Dissertation - NSU Access Only
Doctor of Philosophy in Computer Information Systems (DCIS)
Graduate School of Computer and Information Sciences
Greg E Simco
Human language records most of the information and knowledge produced by organizations and individuals. The machine-based process of analyzing information in natural language form is called natural language processing (NLP). Information extraction (IE) is the process of analyzing machine-readable text and identifying and collecting information about specified types of entities, events, and relationships.
Named entity extraction is an area of IE concerned specifically with recognizing and classifying proper names for persons, organizations, and locations from natural language. Extant approaches to the design and implementation named entity extraction systems include: (a) knowledge-engineering approaches which utilize domain experts to hand-craft NLP rules to recognize and classify named entities; (b) supervised machine-learning approaches in which a previously tagged corpus of named entities is used to train algorithms which incorporate statistical and probabilistic methods for NLP; or (c) hybrid approaches which incorporate aspects of both methods described in (a) and (b).
Performance for IE systems is evaluated using the metrics of precision and recall which measure the accuracy and completeness of the IE task. Previous research has shown that utilizing a large knowledge base of known entities has the potential to improve overall entity extraction precision and recall performance. Although existing methods typically incorporate dictionary-based features, these dictionaries have been limited in size and scope.
The problem addressed by this research was the design, implementation, and evaluation of a new high-performance knowledge-based hybrid processing approach and associated algorithms for named entity extraction, combining rule-based natural language parsing and memory-based machine learning classification facilitated by an extensive knowledge base of existing named entities. The hybrid approach implemented by this research resulted in improved precision and recall performance approaching human-level capability compared to existing methods measured using a standard test corpus.
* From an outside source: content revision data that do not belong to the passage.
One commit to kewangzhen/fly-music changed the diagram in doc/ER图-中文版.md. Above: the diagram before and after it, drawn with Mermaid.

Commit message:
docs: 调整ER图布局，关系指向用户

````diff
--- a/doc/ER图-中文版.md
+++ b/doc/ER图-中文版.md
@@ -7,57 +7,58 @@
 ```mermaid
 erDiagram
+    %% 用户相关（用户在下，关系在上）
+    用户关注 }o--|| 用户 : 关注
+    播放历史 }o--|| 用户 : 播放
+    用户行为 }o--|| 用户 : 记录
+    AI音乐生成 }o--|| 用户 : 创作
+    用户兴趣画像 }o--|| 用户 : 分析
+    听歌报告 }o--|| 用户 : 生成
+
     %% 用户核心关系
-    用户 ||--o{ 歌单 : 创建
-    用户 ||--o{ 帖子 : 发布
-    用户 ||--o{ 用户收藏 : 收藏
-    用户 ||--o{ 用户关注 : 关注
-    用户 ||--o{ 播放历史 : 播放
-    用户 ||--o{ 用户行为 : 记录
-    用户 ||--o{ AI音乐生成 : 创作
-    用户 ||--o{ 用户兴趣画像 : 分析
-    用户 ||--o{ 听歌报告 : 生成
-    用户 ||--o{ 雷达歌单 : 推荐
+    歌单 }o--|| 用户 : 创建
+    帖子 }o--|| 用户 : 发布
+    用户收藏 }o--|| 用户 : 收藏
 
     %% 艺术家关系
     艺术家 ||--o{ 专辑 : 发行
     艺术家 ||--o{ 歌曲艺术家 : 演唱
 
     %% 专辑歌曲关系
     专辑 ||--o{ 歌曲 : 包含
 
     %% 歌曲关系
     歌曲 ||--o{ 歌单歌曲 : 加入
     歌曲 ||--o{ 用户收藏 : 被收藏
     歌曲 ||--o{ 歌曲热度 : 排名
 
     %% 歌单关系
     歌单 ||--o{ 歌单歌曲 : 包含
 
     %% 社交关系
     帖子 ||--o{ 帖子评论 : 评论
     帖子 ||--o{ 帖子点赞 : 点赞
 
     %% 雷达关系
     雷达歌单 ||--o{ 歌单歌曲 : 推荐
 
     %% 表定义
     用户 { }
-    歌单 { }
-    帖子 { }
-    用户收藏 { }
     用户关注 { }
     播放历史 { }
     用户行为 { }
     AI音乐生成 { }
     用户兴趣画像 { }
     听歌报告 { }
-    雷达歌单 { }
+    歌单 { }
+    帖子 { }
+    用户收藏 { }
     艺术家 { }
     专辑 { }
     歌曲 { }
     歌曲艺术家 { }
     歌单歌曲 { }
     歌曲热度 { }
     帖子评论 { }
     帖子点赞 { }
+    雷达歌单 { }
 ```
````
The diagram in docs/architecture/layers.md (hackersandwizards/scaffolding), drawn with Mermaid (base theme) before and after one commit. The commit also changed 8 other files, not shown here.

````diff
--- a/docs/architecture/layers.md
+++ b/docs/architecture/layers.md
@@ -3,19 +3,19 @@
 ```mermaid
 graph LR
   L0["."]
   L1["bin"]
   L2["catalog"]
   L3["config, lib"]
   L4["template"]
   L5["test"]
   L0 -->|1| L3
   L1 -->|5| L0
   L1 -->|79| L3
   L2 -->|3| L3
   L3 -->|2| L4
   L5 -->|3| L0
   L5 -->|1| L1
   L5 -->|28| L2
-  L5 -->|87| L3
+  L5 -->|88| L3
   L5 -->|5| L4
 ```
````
The system design incorporated a parallel processing system architecture with capabilities for managing a large knowledge base and providing high throughput potential for processing large collections of natural language text documents.
Anthony M. Middleton. 2009. High-Performance Knowledge-Based Entity Extraction. Doctoral dissertation. Nova Southeastern University. Retrieved from NSUWorks, Graduate School of Computer and Information Sciences. (246)